The input:
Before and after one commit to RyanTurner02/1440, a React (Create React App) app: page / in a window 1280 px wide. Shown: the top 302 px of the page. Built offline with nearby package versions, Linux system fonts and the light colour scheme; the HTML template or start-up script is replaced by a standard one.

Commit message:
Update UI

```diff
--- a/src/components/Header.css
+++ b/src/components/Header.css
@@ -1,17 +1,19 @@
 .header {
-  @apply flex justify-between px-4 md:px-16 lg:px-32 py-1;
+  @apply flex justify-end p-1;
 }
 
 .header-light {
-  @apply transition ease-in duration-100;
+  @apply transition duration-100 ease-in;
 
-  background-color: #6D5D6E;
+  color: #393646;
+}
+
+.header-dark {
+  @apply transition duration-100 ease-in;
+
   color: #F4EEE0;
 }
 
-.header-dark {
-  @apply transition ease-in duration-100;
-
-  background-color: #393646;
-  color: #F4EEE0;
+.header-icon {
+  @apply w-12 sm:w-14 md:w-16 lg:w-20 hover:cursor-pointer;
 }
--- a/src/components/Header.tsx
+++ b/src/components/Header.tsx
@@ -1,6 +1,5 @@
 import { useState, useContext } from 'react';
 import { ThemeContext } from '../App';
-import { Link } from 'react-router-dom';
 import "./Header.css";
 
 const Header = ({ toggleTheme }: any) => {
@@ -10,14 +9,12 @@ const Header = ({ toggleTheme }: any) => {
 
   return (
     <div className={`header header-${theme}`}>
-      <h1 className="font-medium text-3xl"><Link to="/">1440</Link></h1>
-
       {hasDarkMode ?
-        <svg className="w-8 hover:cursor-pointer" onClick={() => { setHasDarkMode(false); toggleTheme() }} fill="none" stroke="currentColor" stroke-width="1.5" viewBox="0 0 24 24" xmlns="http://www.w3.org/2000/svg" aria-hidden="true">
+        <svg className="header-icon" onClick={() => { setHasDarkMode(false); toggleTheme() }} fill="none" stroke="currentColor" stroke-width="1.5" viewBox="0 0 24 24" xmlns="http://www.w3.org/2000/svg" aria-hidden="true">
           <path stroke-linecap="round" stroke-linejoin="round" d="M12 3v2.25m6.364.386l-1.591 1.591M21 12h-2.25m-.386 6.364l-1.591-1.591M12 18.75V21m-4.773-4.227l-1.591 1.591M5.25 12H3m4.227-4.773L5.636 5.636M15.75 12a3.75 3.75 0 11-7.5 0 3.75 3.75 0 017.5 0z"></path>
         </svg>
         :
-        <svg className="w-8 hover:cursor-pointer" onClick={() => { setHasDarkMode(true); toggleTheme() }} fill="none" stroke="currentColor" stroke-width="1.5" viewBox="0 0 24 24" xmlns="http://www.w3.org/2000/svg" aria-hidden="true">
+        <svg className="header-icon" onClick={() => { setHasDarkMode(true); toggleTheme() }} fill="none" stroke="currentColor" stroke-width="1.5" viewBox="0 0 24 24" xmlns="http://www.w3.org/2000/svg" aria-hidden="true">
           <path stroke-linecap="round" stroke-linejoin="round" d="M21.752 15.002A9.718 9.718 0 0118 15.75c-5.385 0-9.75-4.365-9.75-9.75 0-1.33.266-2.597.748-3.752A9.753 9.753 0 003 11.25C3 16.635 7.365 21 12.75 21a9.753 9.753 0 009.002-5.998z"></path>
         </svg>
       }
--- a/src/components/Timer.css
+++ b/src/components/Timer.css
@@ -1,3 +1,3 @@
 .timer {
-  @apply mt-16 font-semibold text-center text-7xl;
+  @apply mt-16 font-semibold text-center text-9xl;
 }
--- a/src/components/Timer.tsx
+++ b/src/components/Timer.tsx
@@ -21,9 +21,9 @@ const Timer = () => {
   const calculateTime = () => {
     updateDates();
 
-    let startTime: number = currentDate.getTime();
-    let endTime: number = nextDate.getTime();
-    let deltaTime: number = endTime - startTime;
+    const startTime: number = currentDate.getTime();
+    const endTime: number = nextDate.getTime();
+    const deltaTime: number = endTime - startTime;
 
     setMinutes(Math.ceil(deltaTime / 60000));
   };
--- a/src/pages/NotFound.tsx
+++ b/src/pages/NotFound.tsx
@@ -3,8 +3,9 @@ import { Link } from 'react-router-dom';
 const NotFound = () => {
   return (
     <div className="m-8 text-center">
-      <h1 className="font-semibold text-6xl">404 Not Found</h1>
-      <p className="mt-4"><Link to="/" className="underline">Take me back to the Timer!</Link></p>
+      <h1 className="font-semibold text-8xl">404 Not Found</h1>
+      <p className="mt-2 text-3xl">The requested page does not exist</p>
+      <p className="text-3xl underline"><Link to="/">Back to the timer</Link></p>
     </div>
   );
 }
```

What you are asked to do: Search the listing for the word "startTime", and copy every line in which it is found.

The completed task:
-    let startTime: number = currentDate.getTime();
-    let deltaTime: number = endTime - startTime;
+    const startTime: number = currentDate.getTime();
+    const deltaTime: number = endTime - startTime;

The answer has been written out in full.